■ WHAT IS BEING ASKED
Report each line of the data that contains the string "ParkingManager".

■ DATA PROVIDED
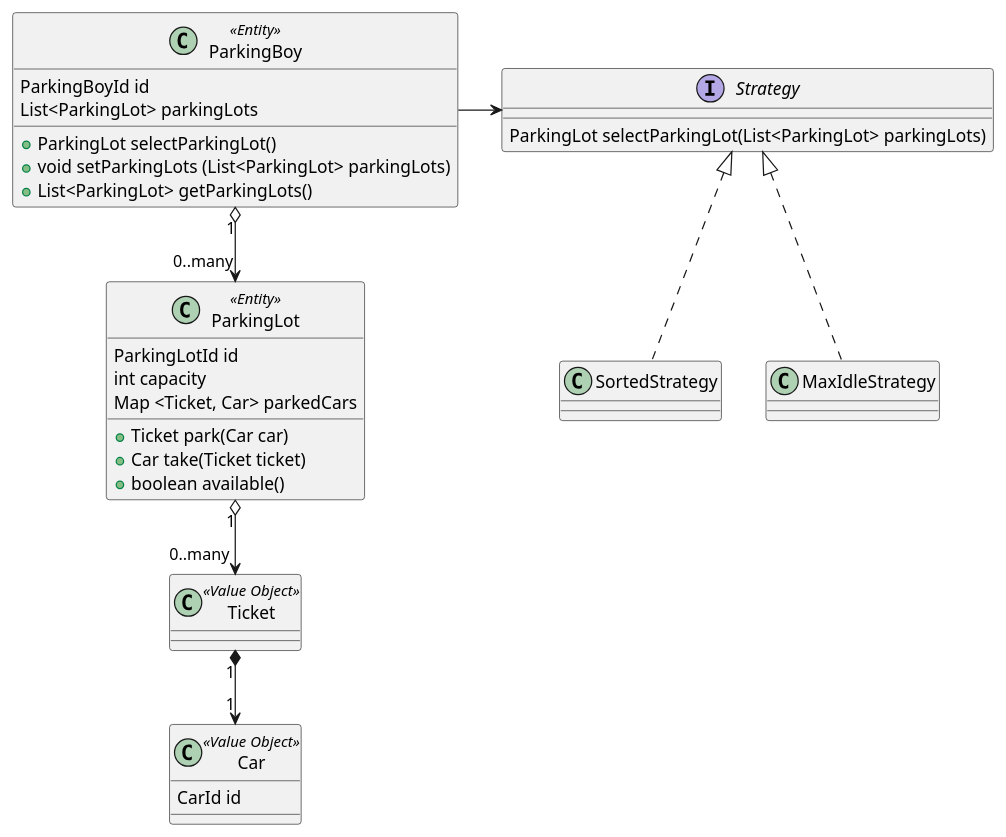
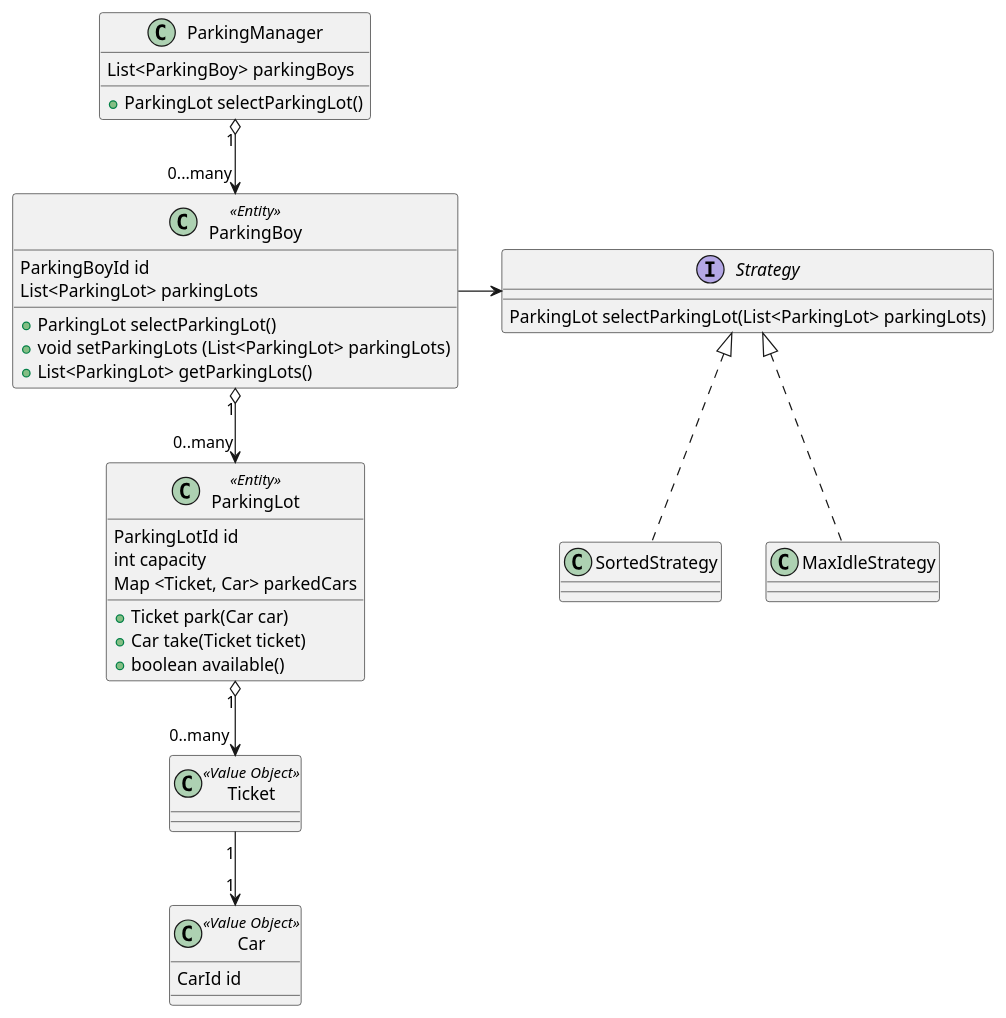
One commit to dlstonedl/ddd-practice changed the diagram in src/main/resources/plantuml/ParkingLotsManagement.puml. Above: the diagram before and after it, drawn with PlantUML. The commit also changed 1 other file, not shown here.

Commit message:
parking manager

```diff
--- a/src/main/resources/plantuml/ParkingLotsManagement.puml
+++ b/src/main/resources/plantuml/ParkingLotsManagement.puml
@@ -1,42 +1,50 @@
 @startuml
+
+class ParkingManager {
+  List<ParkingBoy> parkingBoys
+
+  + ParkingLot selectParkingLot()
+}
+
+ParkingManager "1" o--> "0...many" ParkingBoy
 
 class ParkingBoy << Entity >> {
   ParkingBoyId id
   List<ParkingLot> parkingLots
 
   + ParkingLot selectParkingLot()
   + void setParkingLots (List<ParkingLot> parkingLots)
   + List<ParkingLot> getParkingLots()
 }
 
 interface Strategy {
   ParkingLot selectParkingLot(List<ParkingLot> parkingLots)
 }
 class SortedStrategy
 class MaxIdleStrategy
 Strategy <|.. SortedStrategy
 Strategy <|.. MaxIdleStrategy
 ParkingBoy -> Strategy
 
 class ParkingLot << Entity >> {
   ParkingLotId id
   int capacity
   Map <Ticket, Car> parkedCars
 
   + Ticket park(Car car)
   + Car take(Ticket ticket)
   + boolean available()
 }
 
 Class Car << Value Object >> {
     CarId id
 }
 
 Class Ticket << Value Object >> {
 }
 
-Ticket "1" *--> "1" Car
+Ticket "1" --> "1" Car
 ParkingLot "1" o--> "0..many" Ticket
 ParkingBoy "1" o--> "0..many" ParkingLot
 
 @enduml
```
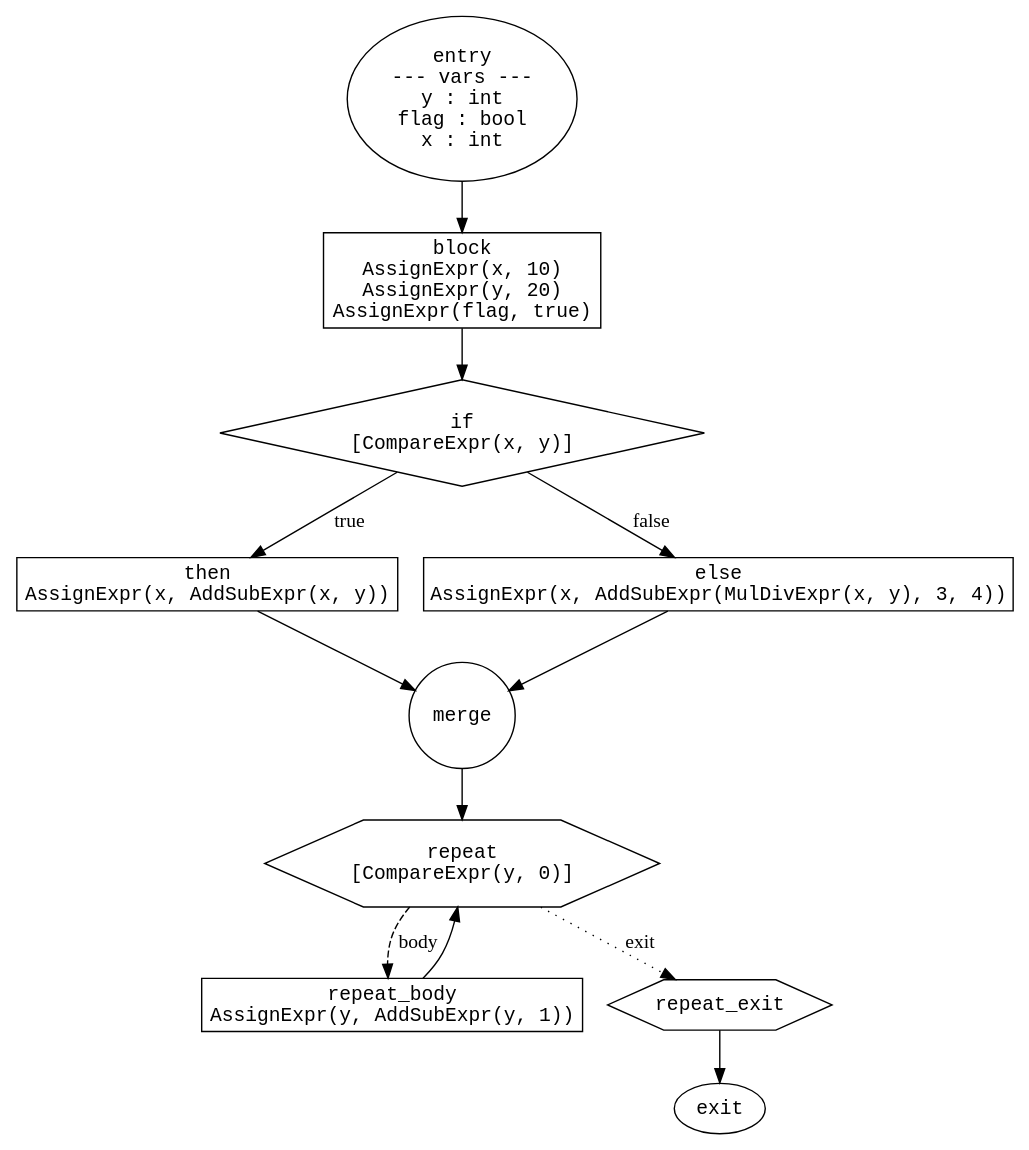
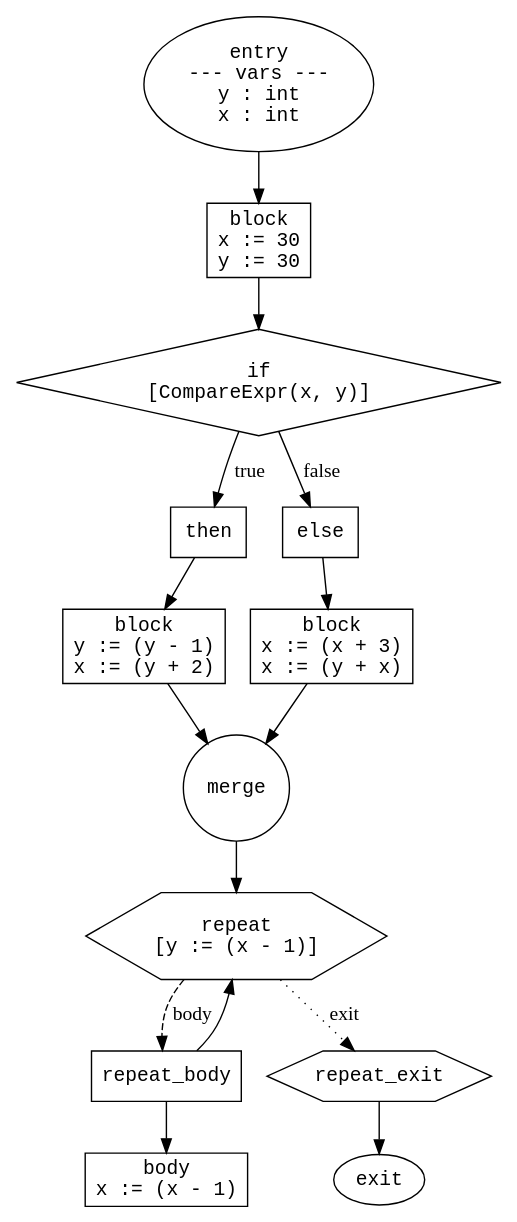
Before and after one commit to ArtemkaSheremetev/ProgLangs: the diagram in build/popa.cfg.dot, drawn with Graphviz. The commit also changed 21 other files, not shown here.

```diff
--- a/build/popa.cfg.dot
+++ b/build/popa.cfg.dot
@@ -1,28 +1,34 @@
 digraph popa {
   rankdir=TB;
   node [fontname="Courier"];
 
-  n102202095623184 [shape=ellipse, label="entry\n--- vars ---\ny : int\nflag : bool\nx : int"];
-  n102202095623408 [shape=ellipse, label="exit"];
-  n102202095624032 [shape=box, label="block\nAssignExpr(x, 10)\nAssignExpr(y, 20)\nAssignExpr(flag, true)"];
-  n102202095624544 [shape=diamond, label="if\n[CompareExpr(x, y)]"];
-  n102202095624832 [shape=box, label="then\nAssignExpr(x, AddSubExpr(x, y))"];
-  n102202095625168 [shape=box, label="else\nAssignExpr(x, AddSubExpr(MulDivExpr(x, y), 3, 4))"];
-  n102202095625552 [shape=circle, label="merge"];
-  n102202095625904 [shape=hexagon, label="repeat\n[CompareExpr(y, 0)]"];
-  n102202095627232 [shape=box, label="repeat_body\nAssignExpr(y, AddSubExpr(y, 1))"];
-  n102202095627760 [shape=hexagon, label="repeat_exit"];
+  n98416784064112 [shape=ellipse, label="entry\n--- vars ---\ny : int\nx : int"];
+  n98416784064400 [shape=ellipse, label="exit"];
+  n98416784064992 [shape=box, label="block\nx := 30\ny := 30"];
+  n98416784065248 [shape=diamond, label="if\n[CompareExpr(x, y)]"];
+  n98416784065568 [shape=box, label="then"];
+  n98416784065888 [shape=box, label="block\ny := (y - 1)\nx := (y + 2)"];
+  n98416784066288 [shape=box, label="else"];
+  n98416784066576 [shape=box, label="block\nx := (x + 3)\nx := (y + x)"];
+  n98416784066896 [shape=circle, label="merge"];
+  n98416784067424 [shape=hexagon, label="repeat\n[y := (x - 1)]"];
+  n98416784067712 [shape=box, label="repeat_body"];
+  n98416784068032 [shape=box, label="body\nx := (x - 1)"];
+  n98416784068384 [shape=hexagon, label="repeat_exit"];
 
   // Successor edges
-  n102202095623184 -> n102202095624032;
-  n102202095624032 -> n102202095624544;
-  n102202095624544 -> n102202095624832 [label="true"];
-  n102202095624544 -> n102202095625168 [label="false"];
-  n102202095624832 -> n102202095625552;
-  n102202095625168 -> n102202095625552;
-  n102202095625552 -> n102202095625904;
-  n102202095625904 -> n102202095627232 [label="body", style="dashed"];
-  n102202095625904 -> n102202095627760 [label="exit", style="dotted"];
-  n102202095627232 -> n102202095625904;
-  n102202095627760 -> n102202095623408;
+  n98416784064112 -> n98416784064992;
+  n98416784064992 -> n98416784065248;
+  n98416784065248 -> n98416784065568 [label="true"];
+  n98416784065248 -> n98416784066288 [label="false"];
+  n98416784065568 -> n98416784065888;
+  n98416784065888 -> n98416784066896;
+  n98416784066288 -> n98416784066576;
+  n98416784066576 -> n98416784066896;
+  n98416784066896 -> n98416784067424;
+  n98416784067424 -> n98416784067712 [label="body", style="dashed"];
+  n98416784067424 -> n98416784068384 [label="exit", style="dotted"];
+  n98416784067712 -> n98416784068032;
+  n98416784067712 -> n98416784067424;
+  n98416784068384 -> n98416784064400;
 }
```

■ EXERCISE RESPONSE
+class ParkingManager {
+ParkingManager "1" o--> "0...many" ParkingBoy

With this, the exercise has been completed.